A recent article by the Chicago Tribune has reported that a police officer was injured in a car crash in downtown Chicago on Lake Shore Drive. His squad car and another car collided in the Loop in the evening at Lake Shore Drive and Monroe Street, according to a spokesperson for the Chicago police. The officer needed treatment at nearby Northwestern, but fortunately the injuries were not life-threatening. Occupants of the other car refused medical treatment, according to the fire department.
While this article does not make it clear whether either party was negligent or whether either party was at fault or shared the blame, collisions involving police and other first responders are common, often due to the nature in which they travel . Oftentimes they must travel at high speeds to respond to urgent calls, so motorists should be watchful and understand how to operate when sharing the road with police and other first responders. This includes yielding to them and pulling over. Not only does this keep our emergency responders safe, but it is the law to do so too. Keeping them safe and free from harm keeps them on the roads and in the neighborhoods keeping members of our community safe as well.
In Illinois it is the law to yield to emergency vehicles, per Public Act 93-0173. Under Section 5, 625 ILC 5/11-907, the law states that “(a) Upon the immediate approach of an authorized emergency vehicle making the use of audible and visual signals….(1) the driver of every other vehicle shall yield the right-of-way and shall immediately drive to a position parallel to, and as close as possible to, the right-hand edge or curb of the highway clear of any intersection…” By adhering to these laws when in the presence of emergency vehicles, our roads are kept safer, and officers can go about their duty and responding to emergencies.
A study reported by the National Highway Traffic Safety Administration in 2011 lays out characteristics of law enforcement officers’ fatalities in motor vehicle crashes. Up until the mid 1990’s, officers were more commonly killed in the line of duty from violent means than in motor vehicle accidents. However, recent trends have shown that motor vehicle crashes are now the major cause of police officer fatalities. The crashes, like in the instance discussed above, occur most often during dark hours between 8 p.m. to 4:59 a.m. From the 1980’s, there was a steady rise in the number of law enforcement officers killed in motor vehicle crashes. In the 1980’s there was an average of 44 officers killed per year, and in the 1990’s there were an average of 45 officers killed per year in motor vehicle accidents.

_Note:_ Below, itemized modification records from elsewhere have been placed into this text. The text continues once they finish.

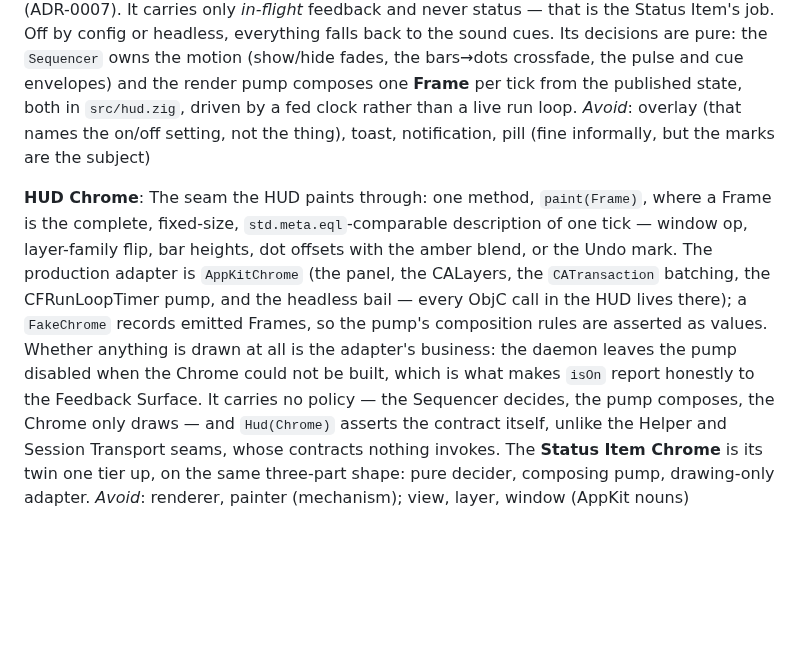
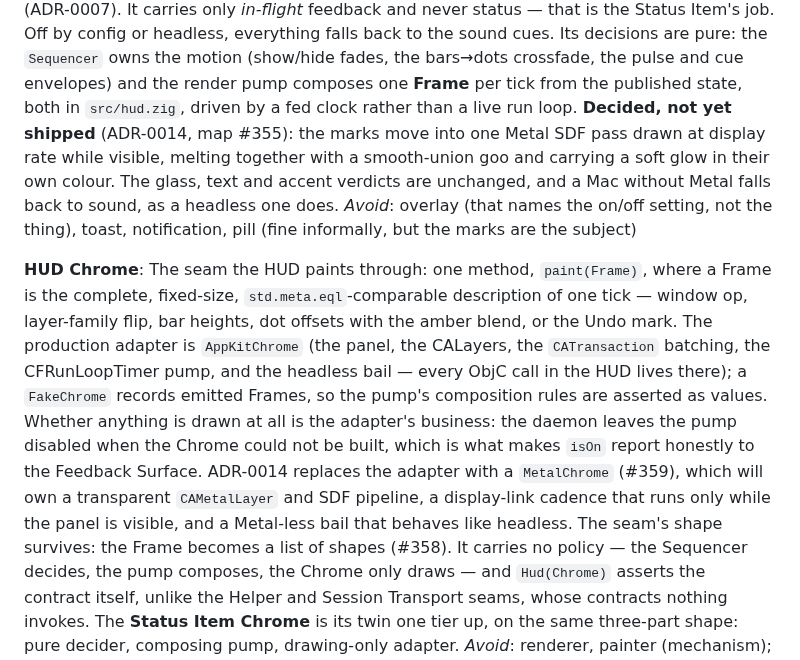
Before and after one commit to dbgeek/type-wave, a Markdown page: CONTEXT.md, the part around the change. Rendered like a GitHub page; blank space fills up the shorter version.

```diff
--- a/CONTEXT.md
+++ b/CONTEXT.md
@@ -546,7 +546,10 @@ Item's job. Off by config or headless, everything falls back to the sound cues.
 decisions are pure: the `Sequencer` owns the motion (show/hide fades, the bars→dots
 crossfade, the pulse and cue envelopes) and the render pump composes one **Frame** per tick
 from the published state, both in `src/hud.zig`, driven by a fed clock rather than a live
-run loop.
+run loop. **Decided, not yet shipped** (ADR-0014, map #355): the marks move into one Metal SDF
+pass drawn at display rate while visible, melting together with a smooth-union goo and
+carrying a soft glow in their own colour. The glass, text and accent verdicts are unchanged,
+and a Mac without Metal falls back to sound, as a headless one does.
 _Avoid_: overlay (that names the on/off setting, not the thing), toast, notification, pill
 (fine informally, but the marks are the subject)
 
@@ -559,7 +562,10 @@ CFRunLoopTimer pump, and the headless bail — every ObjC call in the HUD lives
 `FakeChrome` records emitted Frames, so the pump's composition rules are asserted as values.
 Whether anything is drawn at all is the adapter's business: the daemon leaves the pump
 disabled when the Chrome could not be built, which is what makes `isOn` report honestly to
-the Feedback Surface. It carries no policy — the Sequencer decides, the pump composes, the
+the Feedback Surface. ADR-0014 replaces the adapter with a `MetalChrome` (#359), which will
+own a transparent `CAMetalLayer` and SDF pipeline, a display-link cadence that runs only while
+the panel is visible, and a Metal-less bail that behaves like headless. The seam's shape
+survives: the Frame becomes a list of shapes (#358). It carries no policy — the Sequencer decides, the pump composes, the
 Chrome only draws — and `Hud(Chrome)` asserts the contract itself, unlike the Helper and
 Session Transport seams, whose contracts nothing invokes. The **Status Item Chrome** is its
 twin one tier up, on the same three-part shape: pure decider, composing pump, drawing-only
```
Also changed, not shown: docs/adr/0014-hud-renders-through-a-metal-sdf-pass-with-goo-and-soft-glow.md (added, +134 -0 lines).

However, in the 2000’s this number jumped to 62 per year. From 1980 through 2008, there were approximately 20 – 29 law enforcement office fatalities from motor vehicle accidents in Illinois every year.
Whether in the vicinity of an emergency vehicle or not, our attorneys encourage all drivers to maintain heightened vigilance on the roads at all times so as to not create dangers for yourselves and others. When an emergency vehicle appears though, remember to follow the law to keep you and others safe.